MATERIAL PROVIDED.
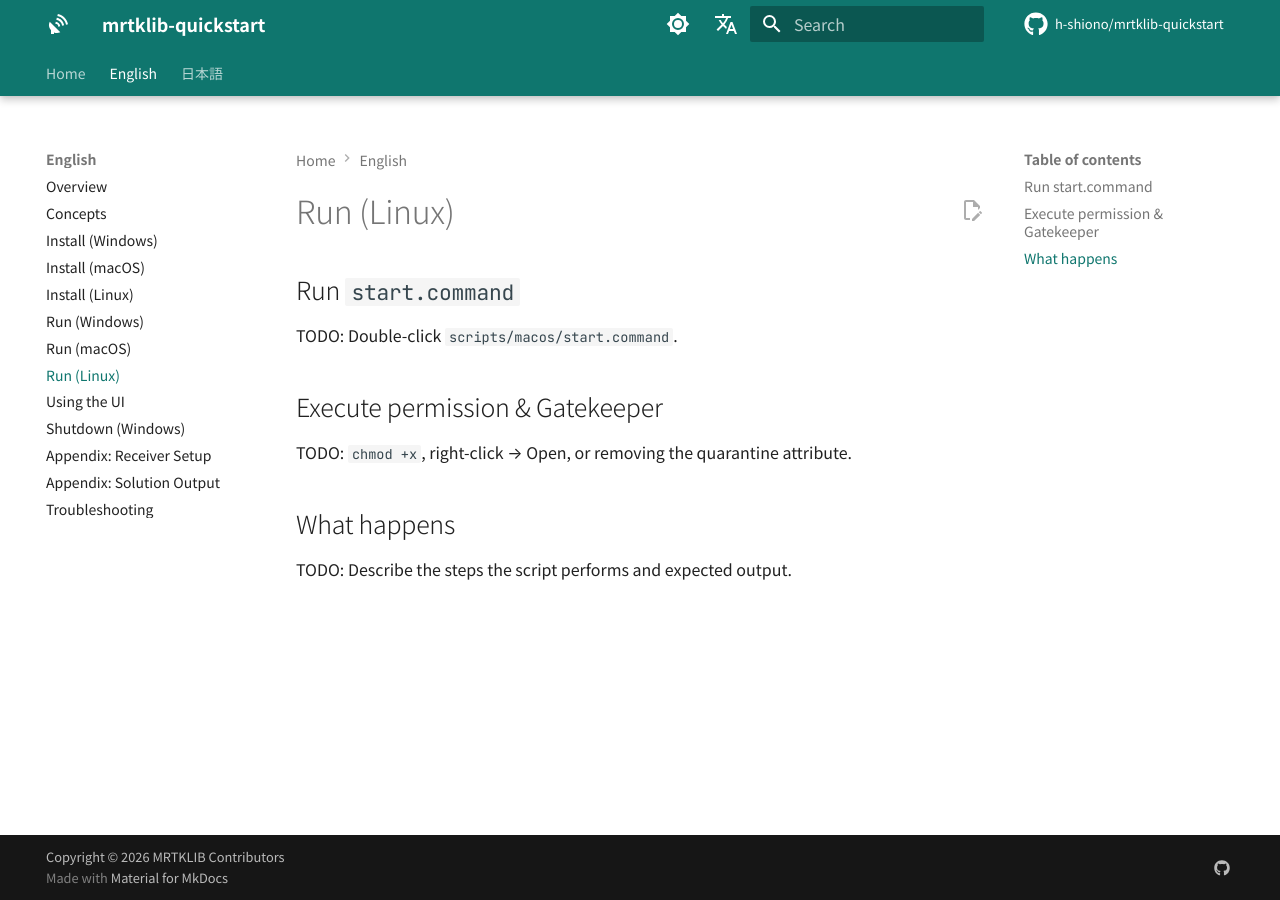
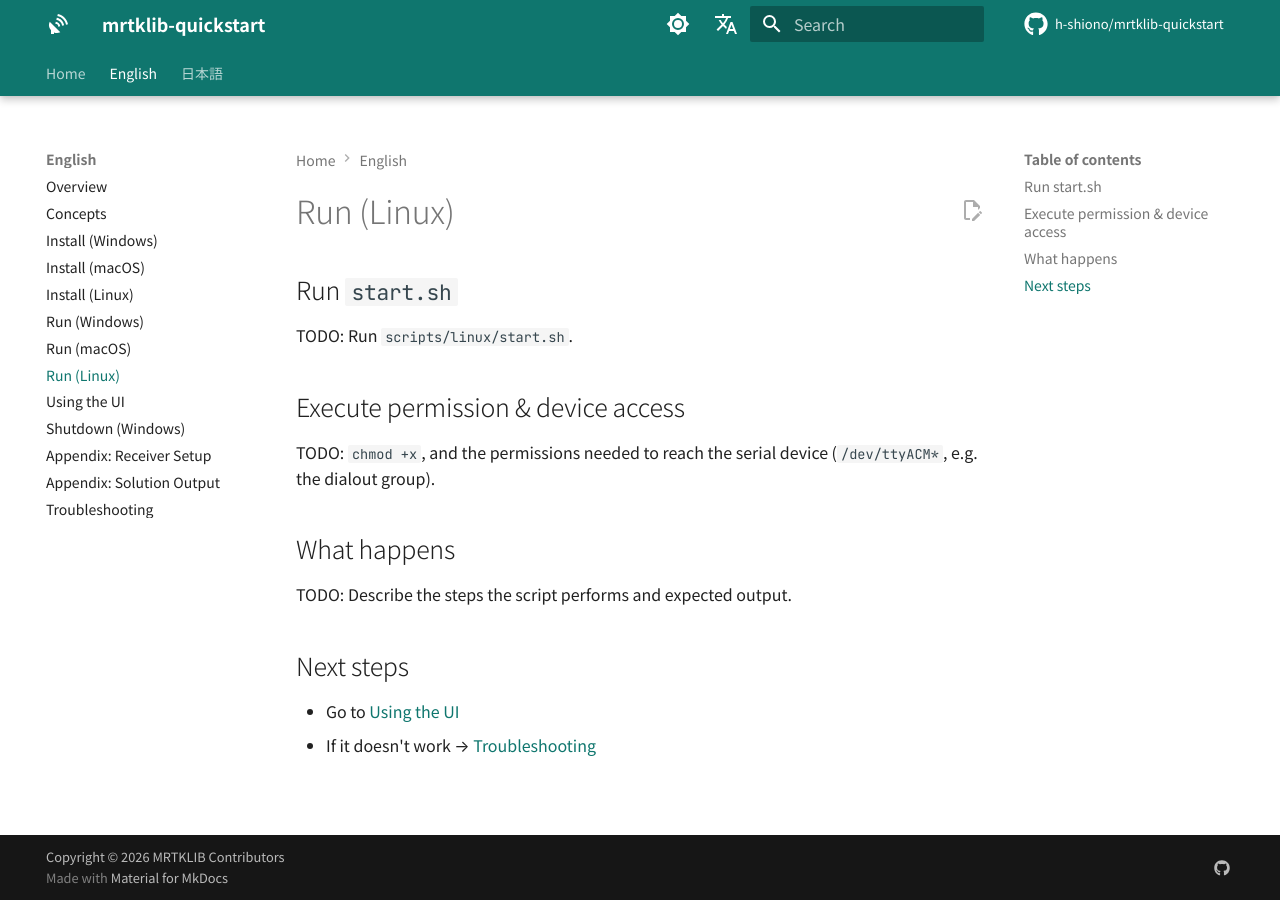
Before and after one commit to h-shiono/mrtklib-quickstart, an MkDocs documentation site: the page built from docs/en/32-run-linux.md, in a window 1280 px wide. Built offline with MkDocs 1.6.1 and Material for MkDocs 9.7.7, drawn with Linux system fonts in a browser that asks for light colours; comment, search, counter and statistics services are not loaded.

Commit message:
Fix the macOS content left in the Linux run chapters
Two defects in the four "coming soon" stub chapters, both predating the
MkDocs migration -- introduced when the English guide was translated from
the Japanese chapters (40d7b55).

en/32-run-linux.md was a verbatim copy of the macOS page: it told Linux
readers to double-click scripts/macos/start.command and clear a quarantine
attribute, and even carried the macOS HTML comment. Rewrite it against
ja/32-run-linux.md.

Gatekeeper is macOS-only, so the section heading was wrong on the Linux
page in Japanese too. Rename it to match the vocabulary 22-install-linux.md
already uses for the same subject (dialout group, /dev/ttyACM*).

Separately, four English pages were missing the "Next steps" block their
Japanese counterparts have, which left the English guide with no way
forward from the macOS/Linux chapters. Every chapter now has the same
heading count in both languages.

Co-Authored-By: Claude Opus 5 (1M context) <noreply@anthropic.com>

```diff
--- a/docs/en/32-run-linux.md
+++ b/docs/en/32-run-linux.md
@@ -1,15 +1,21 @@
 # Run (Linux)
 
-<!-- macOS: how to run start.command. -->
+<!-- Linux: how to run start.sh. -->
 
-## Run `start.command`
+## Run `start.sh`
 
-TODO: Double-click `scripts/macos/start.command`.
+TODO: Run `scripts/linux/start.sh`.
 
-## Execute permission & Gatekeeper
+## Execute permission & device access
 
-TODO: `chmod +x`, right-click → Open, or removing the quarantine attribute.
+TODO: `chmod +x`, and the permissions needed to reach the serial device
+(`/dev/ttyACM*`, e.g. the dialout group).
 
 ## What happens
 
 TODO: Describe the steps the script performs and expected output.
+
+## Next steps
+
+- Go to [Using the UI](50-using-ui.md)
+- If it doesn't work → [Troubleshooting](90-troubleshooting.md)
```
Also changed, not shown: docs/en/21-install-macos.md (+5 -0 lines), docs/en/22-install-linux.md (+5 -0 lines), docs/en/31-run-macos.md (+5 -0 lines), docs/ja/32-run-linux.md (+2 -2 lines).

---

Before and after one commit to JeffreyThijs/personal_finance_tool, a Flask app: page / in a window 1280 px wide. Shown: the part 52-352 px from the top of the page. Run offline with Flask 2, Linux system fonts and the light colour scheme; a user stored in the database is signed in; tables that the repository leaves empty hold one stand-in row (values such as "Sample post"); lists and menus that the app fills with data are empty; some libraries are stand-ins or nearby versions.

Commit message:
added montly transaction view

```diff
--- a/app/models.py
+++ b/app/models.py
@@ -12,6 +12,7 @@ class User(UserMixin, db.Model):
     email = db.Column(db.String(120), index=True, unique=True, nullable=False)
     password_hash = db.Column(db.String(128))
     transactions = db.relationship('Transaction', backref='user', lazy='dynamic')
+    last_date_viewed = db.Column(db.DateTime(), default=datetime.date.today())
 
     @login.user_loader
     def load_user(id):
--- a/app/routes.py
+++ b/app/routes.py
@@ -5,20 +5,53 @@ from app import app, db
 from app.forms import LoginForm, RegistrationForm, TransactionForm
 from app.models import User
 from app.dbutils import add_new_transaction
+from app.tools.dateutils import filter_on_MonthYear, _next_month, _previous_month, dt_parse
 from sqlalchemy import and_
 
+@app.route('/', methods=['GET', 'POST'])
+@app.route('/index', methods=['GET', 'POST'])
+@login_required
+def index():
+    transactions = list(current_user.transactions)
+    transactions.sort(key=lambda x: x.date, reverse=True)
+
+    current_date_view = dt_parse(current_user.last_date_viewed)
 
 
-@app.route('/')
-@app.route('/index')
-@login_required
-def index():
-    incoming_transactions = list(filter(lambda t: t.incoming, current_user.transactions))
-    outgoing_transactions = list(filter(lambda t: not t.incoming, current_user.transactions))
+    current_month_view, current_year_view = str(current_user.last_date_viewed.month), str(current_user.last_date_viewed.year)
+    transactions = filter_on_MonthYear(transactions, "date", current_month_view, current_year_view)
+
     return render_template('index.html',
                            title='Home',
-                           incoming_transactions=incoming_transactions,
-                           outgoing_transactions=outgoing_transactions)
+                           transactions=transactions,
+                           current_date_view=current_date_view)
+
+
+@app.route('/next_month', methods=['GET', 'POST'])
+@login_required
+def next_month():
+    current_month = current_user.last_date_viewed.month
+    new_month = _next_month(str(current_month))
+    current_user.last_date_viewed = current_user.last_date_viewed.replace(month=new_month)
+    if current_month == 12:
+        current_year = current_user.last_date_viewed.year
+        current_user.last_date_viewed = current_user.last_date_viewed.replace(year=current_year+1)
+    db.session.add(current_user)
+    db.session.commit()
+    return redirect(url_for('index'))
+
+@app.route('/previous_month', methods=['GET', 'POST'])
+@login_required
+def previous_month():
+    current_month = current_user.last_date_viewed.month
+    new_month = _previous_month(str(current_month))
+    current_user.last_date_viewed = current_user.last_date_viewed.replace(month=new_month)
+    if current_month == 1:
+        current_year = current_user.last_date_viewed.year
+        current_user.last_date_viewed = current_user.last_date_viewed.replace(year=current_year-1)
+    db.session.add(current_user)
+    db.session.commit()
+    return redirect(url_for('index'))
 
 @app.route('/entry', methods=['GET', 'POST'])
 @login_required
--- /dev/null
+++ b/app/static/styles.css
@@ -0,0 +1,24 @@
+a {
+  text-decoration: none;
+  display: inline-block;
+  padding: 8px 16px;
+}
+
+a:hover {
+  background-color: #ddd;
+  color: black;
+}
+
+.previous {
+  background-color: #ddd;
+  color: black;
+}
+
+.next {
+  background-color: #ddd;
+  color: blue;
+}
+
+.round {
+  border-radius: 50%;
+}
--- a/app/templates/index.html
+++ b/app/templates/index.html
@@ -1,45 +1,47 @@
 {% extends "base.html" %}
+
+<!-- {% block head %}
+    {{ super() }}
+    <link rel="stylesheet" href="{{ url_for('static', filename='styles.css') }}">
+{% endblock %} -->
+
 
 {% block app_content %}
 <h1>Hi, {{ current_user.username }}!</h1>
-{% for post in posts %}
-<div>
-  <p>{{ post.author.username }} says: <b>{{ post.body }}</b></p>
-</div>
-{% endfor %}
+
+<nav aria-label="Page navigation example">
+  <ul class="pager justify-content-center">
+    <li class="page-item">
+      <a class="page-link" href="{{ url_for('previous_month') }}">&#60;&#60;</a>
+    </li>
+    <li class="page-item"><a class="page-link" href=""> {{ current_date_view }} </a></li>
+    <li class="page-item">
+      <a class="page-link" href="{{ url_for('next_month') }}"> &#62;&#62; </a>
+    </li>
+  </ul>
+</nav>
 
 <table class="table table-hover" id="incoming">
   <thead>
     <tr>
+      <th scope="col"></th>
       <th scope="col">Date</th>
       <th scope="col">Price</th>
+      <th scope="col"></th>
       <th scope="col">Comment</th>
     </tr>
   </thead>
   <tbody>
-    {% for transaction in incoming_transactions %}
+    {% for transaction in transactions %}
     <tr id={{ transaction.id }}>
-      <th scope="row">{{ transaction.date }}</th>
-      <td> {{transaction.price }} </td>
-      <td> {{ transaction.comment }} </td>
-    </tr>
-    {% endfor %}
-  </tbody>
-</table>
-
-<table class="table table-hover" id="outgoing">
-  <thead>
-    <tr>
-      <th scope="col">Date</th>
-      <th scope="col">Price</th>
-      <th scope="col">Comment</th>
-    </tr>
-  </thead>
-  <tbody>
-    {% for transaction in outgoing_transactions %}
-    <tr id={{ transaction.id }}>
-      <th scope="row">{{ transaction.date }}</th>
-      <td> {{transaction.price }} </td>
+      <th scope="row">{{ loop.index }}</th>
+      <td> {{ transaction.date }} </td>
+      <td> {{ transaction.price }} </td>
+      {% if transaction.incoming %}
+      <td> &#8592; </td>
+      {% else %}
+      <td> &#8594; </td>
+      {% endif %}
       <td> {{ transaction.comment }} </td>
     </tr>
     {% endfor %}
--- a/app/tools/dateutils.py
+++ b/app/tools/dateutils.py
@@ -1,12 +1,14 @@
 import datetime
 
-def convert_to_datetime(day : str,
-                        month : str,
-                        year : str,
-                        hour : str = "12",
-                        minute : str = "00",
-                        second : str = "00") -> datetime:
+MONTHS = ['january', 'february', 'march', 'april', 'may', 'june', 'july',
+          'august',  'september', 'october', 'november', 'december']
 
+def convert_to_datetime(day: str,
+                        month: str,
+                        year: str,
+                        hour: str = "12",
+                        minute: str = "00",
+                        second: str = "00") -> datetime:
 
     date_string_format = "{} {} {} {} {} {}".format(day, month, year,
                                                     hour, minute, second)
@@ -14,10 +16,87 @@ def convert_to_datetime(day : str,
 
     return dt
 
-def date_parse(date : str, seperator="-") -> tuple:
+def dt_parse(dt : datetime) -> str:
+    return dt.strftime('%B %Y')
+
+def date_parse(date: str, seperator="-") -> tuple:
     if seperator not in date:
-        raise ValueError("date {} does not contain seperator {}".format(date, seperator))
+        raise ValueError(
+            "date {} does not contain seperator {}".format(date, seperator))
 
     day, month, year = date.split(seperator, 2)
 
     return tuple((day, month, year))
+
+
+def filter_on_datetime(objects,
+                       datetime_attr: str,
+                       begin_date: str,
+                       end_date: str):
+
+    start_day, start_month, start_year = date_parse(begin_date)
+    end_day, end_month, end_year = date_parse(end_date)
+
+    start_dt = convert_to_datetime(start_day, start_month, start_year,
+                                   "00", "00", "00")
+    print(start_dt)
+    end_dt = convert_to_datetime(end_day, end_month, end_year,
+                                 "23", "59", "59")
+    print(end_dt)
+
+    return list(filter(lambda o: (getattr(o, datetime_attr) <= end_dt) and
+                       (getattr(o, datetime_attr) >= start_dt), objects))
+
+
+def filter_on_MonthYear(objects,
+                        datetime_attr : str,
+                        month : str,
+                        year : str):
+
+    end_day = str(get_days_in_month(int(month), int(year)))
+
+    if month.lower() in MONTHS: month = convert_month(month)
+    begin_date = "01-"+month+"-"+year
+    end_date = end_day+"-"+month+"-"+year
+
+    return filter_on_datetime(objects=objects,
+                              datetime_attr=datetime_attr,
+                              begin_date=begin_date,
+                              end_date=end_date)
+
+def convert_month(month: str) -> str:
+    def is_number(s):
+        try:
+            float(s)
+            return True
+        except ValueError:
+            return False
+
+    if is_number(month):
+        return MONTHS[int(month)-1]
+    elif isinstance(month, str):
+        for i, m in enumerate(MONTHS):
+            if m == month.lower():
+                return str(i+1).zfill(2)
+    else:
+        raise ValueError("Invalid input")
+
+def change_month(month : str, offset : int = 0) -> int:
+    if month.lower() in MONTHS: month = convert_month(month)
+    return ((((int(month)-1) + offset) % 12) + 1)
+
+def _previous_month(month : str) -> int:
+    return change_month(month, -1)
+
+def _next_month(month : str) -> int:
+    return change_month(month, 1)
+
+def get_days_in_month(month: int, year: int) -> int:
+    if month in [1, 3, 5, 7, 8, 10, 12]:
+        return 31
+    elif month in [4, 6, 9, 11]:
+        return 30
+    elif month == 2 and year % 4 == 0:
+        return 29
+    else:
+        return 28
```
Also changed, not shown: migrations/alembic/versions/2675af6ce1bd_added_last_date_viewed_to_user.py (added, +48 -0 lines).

--

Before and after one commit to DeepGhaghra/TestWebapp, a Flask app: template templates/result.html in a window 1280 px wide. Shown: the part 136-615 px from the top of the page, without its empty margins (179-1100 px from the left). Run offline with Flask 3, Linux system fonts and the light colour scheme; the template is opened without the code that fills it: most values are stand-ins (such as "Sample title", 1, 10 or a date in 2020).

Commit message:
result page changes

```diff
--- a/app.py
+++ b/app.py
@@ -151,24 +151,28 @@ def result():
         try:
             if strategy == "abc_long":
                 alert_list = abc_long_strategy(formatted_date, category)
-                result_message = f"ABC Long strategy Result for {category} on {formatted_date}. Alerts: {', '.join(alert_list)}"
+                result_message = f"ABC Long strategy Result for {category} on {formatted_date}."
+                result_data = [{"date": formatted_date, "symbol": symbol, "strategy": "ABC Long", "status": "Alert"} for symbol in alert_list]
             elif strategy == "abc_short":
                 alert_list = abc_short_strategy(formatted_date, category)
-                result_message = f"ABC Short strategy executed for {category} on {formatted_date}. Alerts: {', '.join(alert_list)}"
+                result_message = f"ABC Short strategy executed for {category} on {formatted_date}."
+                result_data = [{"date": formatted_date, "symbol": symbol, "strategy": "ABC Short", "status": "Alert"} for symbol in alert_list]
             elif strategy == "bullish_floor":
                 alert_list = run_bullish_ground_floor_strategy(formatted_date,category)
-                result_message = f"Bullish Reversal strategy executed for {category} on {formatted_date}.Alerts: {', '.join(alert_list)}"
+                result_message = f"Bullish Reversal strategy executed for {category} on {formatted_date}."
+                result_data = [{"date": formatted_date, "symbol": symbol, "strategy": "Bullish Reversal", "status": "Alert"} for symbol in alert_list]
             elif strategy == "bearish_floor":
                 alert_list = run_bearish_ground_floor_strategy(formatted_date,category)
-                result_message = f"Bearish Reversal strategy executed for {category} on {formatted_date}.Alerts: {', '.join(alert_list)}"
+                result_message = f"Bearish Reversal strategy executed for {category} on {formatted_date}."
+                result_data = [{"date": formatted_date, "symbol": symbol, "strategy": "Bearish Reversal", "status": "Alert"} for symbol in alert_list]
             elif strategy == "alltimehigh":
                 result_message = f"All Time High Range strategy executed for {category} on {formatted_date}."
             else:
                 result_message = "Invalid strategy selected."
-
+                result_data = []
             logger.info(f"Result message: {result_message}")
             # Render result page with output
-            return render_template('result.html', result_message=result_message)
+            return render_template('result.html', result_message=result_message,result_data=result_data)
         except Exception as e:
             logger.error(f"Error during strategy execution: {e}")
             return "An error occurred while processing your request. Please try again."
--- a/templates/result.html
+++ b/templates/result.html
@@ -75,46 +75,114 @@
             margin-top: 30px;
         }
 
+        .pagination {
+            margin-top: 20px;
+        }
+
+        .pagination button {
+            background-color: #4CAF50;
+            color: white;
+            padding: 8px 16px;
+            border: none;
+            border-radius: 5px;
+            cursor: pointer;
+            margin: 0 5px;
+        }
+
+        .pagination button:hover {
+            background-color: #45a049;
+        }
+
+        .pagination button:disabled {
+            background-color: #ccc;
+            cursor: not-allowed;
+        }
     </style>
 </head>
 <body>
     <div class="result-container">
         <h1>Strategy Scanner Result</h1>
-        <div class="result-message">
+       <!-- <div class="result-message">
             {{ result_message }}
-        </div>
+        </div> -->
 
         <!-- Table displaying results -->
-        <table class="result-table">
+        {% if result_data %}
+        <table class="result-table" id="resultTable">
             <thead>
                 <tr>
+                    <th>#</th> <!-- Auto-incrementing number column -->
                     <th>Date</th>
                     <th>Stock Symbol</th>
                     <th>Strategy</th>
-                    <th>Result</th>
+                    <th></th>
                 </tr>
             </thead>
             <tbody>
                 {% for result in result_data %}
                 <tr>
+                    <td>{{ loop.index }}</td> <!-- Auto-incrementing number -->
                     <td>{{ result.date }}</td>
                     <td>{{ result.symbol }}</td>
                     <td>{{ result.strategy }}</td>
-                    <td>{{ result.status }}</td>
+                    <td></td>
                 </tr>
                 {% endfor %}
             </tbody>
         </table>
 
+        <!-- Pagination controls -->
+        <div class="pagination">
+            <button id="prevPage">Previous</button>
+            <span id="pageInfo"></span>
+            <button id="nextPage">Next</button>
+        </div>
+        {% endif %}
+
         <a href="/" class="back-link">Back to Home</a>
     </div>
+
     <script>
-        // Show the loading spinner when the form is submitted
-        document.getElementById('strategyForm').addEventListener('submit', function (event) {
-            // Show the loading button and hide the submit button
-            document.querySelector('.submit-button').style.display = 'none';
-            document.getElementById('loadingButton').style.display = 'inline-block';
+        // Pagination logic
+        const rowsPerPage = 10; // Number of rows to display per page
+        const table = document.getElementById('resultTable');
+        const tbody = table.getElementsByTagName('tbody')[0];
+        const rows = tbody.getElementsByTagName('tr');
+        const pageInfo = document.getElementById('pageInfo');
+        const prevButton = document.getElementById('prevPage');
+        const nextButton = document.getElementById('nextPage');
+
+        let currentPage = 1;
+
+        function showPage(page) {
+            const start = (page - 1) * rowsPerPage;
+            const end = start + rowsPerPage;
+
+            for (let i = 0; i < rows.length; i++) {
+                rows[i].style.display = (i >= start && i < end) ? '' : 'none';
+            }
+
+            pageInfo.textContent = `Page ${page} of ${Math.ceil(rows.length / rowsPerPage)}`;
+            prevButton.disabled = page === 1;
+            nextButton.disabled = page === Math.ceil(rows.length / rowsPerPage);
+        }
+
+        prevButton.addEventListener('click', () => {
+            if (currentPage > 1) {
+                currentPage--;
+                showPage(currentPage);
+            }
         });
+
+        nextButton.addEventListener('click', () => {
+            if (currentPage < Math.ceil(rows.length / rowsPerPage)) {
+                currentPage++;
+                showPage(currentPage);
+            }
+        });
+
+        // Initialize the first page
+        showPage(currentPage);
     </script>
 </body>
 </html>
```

EXERCISE AIM. In the entries above, find each line containing the string "scope" and copy it.

ANSWER SECTION.
+      <th scope="col"></th>
       <th scope="col">Date</th>
       <th scope="col">Price</th>
+      <th scope="col"></th>
       <th scope="col">Comment</th>
-      <th scope="row">{{ transaction.date }}</th>
-      <th scope="col">Date</th>
-      <th scope="col">Price</th>
-      <th scope="col">Comment</th>
-      <th scope="row">{{ transaction.date }}</th>
+      <th scope="row">{{ loop.index }}</th>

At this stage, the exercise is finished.